> **WHAT TO DO**: Filter the material below so that only lines containing "channel" remain.

> **PROVIDED DATA**:
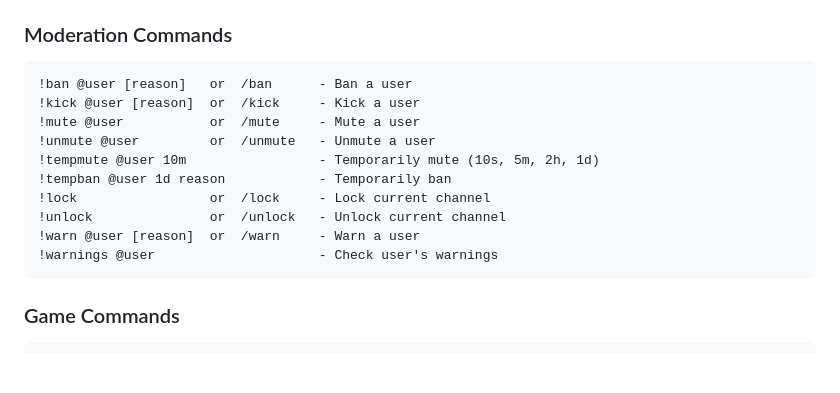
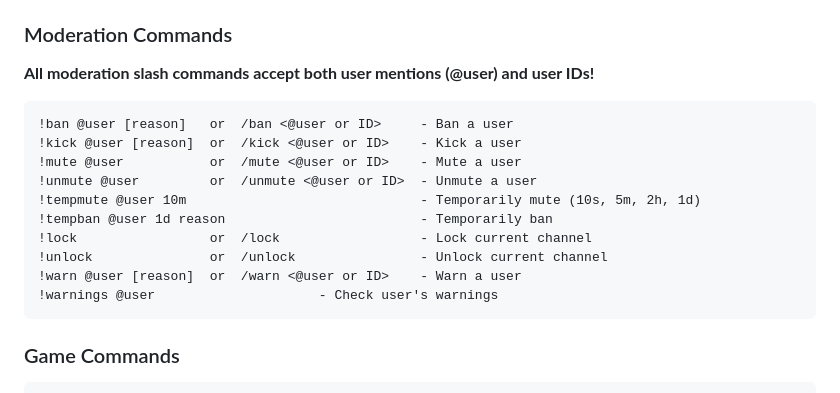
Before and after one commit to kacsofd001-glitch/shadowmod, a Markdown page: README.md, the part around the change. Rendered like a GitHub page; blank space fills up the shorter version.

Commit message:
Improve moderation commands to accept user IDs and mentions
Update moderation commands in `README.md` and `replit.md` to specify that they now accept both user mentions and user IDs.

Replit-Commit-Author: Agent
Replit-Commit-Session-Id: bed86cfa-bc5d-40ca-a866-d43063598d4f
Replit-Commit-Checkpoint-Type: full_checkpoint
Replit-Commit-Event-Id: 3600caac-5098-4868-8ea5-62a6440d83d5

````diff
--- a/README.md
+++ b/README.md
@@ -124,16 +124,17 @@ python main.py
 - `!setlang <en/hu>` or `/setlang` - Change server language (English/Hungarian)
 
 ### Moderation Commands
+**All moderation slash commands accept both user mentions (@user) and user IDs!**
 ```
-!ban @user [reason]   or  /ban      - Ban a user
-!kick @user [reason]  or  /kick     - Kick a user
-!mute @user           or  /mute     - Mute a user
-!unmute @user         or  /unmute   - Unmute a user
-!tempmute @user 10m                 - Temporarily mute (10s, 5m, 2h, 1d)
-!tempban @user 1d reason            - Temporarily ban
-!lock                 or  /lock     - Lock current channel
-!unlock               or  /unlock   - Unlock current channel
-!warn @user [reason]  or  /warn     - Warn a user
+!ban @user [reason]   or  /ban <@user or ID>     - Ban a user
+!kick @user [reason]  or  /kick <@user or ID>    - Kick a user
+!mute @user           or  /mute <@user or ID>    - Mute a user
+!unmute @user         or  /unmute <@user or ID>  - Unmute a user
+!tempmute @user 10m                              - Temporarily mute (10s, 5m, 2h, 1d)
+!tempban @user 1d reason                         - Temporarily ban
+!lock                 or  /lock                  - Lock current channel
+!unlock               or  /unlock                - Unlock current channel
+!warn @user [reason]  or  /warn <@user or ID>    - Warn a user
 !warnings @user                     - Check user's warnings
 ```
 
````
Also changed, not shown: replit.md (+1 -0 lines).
--
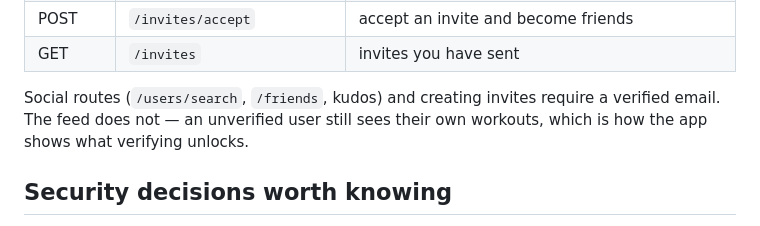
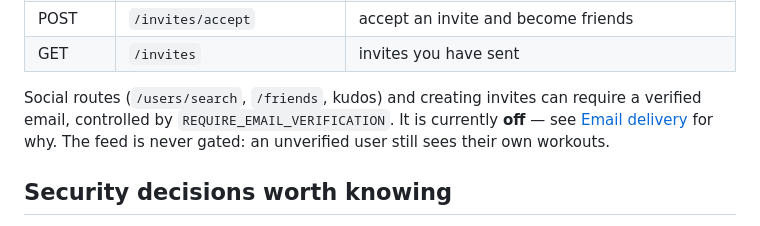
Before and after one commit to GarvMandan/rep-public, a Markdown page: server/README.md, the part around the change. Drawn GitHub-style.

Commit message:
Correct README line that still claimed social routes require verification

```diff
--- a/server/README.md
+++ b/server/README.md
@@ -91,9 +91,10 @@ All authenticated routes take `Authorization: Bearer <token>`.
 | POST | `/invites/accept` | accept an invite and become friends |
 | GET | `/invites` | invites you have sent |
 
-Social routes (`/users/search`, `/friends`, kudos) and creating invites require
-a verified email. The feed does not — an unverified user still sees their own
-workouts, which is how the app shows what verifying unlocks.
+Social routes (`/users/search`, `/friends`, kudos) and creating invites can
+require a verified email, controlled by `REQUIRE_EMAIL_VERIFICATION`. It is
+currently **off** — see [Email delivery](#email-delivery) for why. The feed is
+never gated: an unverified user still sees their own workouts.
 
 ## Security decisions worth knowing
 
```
--
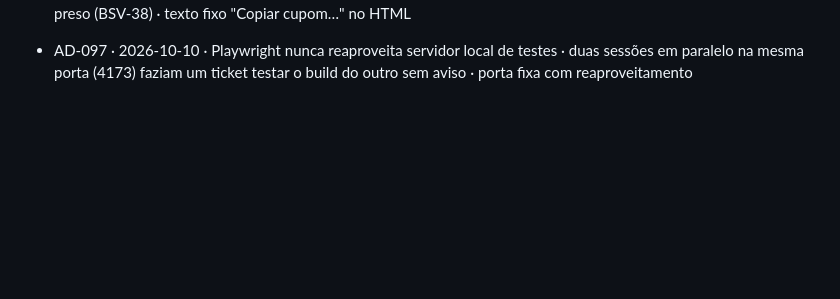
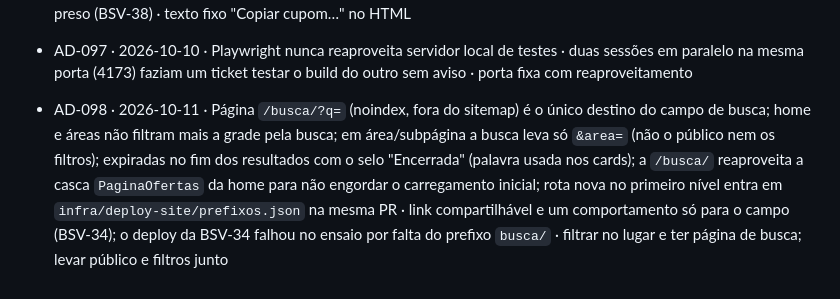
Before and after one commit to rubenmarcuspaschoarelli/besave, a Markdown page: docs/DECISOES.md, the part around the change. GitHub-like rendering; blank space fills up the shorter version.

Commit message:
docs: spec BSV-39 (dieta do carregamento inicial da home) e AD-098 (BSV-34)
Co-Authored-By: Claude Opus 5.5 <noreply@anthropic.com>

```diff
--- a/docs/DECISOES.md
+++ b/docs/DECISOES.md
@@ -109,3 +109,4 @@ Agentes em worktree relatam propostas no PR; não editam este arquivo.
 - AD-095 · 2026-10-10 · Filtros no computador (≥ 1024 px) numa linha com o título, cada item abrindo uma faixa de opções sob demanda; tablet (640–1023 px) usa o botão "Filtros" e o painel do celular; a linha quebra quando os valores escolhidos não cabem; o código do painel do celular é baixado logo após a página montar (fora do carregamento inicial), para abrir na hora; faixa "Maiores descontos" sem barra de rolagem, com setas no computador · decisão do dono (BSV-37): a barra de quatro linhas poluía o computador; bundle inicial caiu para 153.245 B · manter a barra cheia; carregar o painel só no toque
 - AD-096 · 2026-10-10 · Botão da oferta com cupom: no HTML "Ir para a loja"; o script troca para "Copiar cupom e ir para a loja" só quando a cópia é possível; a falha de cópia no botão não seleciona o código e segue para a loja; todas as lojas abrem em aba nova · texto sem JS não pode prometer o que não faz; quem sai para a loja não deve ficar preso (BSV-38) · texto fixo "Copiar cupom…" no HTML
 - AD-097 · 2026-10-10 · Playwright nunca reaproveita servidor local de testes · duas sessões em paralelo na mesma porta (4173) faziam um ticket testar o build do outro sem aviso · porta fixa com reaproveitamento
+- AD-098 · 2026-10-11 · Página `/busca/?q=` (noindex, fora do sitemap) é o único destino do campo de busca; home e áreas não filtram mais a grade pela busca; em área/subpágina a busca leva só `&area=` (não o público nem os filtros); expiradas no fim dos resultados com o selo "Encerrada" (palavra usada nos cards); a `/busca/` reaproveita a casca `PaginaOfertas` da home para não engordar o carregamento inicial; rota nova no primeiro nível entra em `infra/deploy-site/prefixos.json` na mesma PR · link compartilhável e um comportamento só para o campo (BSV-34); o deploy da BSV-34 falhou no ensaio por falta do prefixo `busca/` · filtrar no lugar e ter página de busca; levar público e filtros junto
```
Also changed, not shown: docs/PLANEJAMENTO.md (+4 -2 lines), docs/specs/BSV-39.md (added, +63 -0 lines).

> **COMPLETED TASK**:
-!lock                 or  /lock     - Lock current channel
-!unlock               or  /unlock   - Unlock current channel
+!lock                 or  /lock                  - Lock current channel
+!unlock               or  /unlock                - Unlock current channel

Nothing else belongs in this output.